◆ AVAILABLE RECORDS ◆
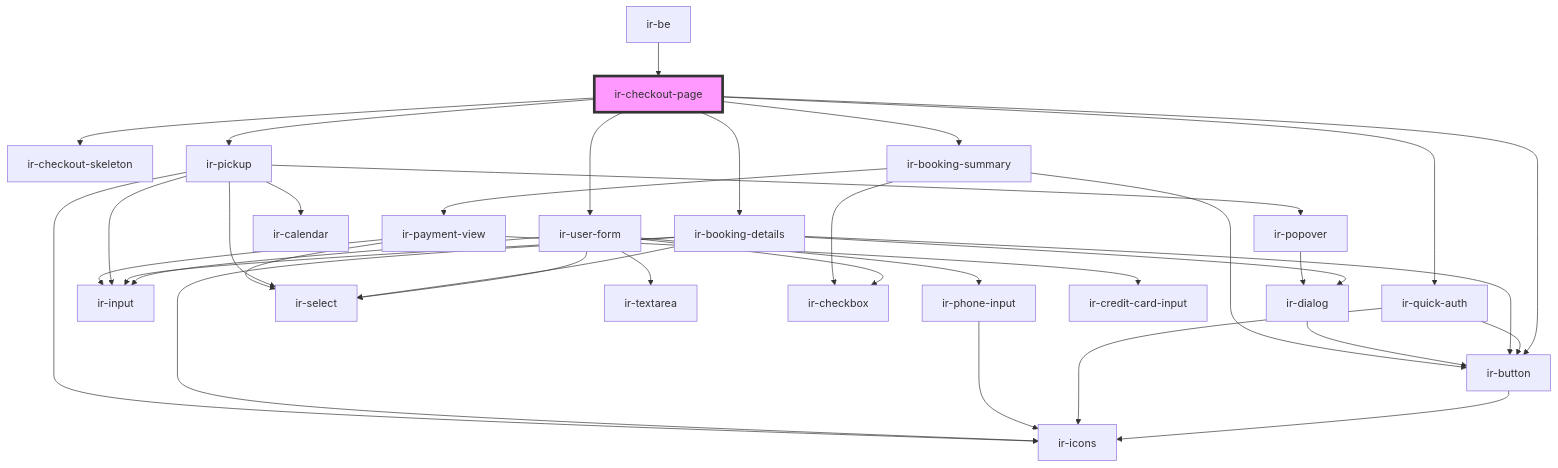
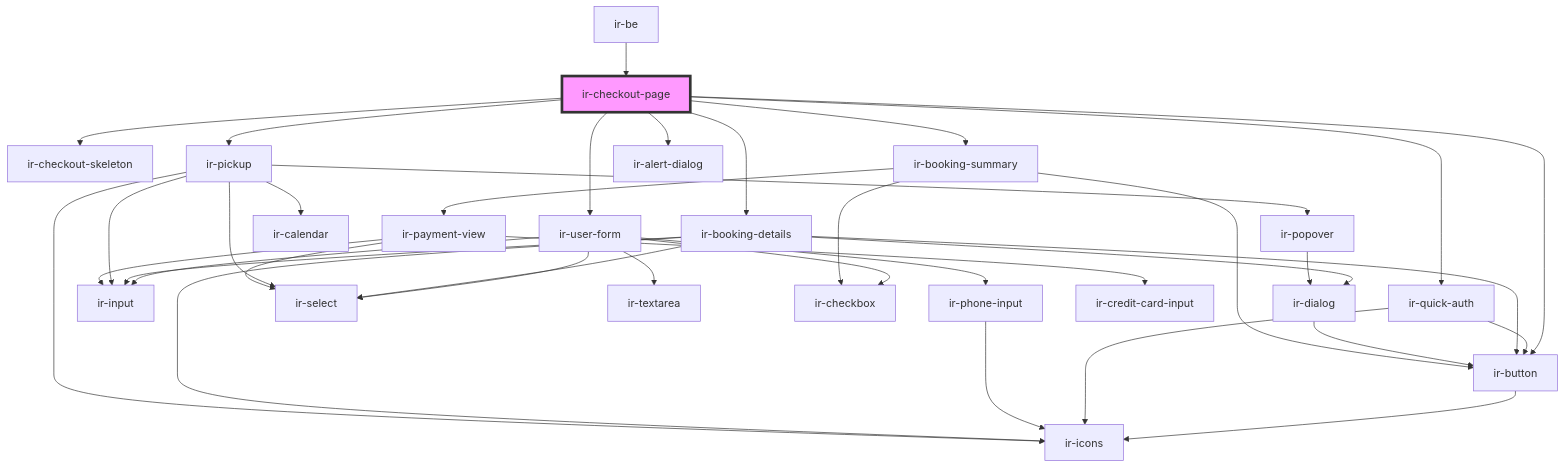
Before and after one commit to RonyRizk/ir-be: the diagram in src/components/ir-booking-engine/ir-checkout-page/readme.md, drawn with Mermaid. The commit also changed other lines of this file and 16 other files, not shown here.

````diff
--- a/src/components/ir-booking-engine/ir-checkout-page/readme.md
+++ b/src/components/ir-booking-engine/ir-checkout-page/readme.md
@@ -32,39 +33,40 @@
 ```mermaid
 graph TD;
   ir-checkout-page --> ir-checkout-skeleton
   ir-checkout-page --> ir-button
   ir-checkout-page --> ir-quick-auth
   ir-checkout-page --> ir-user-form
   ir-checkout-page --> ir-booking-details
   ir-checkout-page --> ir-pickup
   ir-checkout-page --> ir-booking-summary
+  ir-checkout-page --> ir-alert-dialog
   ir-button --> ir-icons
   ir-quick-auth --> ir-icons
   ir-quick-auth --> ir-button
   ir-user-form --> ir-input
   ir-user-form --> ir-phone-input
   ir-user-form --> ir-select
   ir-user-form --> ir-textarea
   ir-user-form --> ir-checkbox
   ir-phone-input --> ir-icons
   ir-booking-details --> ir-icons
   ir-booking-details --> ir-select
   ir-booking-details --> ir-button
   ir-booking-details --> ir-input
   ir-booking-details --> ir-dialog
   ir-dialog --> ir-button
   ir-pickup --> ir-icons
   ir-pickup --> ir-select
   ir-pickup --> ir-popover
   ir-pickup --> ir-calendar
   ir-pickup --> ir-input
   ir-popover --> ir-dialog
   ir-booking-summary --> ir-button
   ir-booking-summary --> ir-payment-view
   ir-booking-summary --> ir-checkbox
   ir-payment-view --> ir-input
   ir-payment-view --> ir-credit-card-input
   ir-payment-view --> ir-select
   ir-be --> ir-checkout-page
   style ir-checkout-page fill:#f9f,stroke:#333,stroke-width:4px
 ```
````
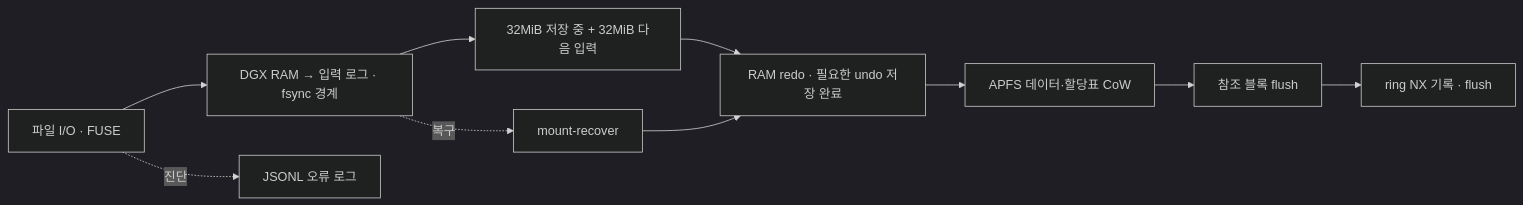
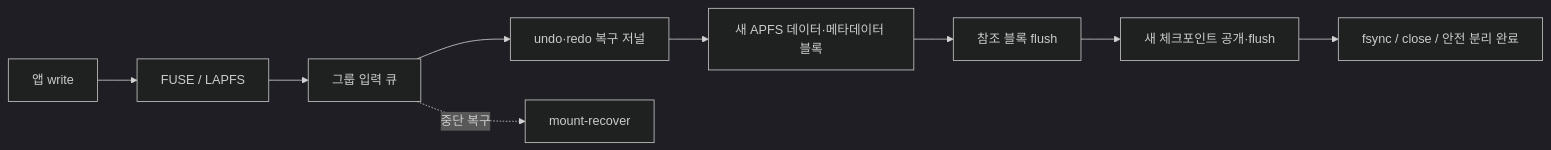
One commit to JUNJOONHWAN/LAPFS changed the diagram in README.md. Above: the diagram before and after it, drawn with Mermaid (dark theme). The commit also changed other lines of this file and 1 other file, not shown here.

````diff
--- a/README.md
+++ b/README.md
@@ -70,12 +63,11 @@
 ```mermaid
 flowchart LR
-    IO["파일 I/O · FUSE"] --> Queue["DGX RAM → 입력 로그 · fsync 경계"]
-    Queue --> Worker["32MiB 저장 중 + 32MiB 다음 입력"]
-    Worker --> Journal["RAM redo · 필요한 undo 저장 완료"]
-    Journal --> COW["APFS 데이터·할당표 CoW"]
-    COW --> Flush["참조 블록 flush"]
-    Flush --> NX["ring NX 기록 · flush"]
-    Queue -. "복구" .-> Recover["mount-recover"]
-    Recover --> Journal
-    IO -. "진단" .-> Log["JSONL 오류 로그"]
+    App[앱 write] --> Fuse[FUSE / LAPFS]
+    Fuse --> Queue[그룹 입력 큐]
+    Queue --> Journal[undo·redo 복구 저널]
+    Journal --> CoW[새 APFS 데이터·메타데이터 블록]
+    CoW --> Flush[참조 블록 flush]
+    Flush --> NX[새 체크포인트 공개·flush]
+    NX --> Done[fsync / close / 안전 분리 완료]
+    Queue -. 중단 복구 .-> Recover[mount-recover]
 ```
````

◆ PROBLEM TO SOLVE ◆
Repeat the material above in full and unchanged, minus its images.

◆ EXERCISE RESULT ◆
Before and after one commit to RonyRizk/ir-be: the diagram in src/components/ir-booking-engine/ir-checkout-page/readme.md, drawn with Mermaid. The commit also changed other lines of this file and 16 other files, not shown here.

````diff
--- a/src/components/ir-booking-engine/ir-checkout-page/readme.md
+++ b/src/components/ir-booking-engine/ir-checkout-page/readme.md
@@ -32,39 +33,40 @@
 ```mermaid
 graph TD;
   ir-checkout-page --> ir-checkout-skeleton
   ir-checkout-page --> ir-button
   ir-checkout-page --> ir-quick-auth
   ir-checkout-page --> ir-user-form
   ir-checkout-page --> ir-booking-details
   ir-checkout-page --> ir-pickup
   ir-checkout-page --> ir-booking-summary
+  ir-checkout-page --> ir-alert-dialog
   ir-button --> ir-icons
   ir-quick-auth --> ir-icons
   ir-quick-auth --> ir-button
   ir-user-form --> ir-input
   ir-user-form --> ir-phone-input
   ir-user-form --> ir-select
   ir-user-form --> ir-textarea
   ir-user-form --> ir-checkbox
   ir-phone-input --> ir-icons
   ir-booking-details --> ir-icons
   ir-booking-details --> ir-select
   ir-booking-details --> ir-button
   ir-booking-details --> ir-input
   ir-booking-details --> ir-dialog
   ir-dialog --> ir-button
   ir-pickup --> ir-icons
   ir-pickup --> ir-select
   ir-pickup --> ir-popover
   ir-pickup --> ir-calendar
   ir-pickup --> ir-input
   ir-popover --> ir-dialog
   ir-booking-summary --> ir-button
   ir-booking-summary --> ir-payment-view
   ir-booking-summary --> ir-checkbox
   ir-payment-view --> ir-input
   ir-payment-view --> ir-credit-card-input
   ir-payment-view --> ir-select
   ir-be --> ir-checkout-page
   style ir-checkout-page fill:#f9f,stroke:#333,stroke-width:4px
 ```
````
One commit to JUNJOONHWAN/LAPFS changed the diagram in README.md. Above: the diagram before and after it, drawn with Mermaid (dark theme). The commit also changed other lines of this file and 1 other file, not shown here.

````diff
--- a/README.md
+++ b/README.md
@@ -70,12 +63,11 @@
 ```mermaid
 flowchart LR
-    IO["파일 I/O · FUSE"] --> Queue["DGX RAM → 입력 로그 · fsync 경계"]
-    Queue --> Worker["32MiB 저장 중 + 32MiB 다음 입력"]
-    Worker --> Journal["RAM redo · 필요한 undo 저장 완료"]
-    Journal --> COW["APFS 데이터·할당표 CoW"]
-    COW --> Flush["참조 블록 flush"]
-    Flush --> NX["ring NX 기록 · flush"]
-    Queue -. "복구" .-> Recover["mount-recover"]
-    Recover --> Journal
-    IO -. "진단" .-> Log["JSONL 오류 로그"]
+    App[앱 write] --> Fuse[FUSE / LAPFS]
+    Fuse --> Queue[그룹 입력 큐]
+    Queue --> Journal[undo·redo 복구 저널]
+    Journal --> CoW[새 APFS 데이터·메타데이터 블록]
+    CoW --> Flush[참조 블록 flush]
+    Flush --> NX[새 체크포인트 공개·flush]
+    NX --> Done[fsync / close / 안전 분리 완료]
+    Queue -. 중단 복구 .-> Recover[mount-recover]
 ```
````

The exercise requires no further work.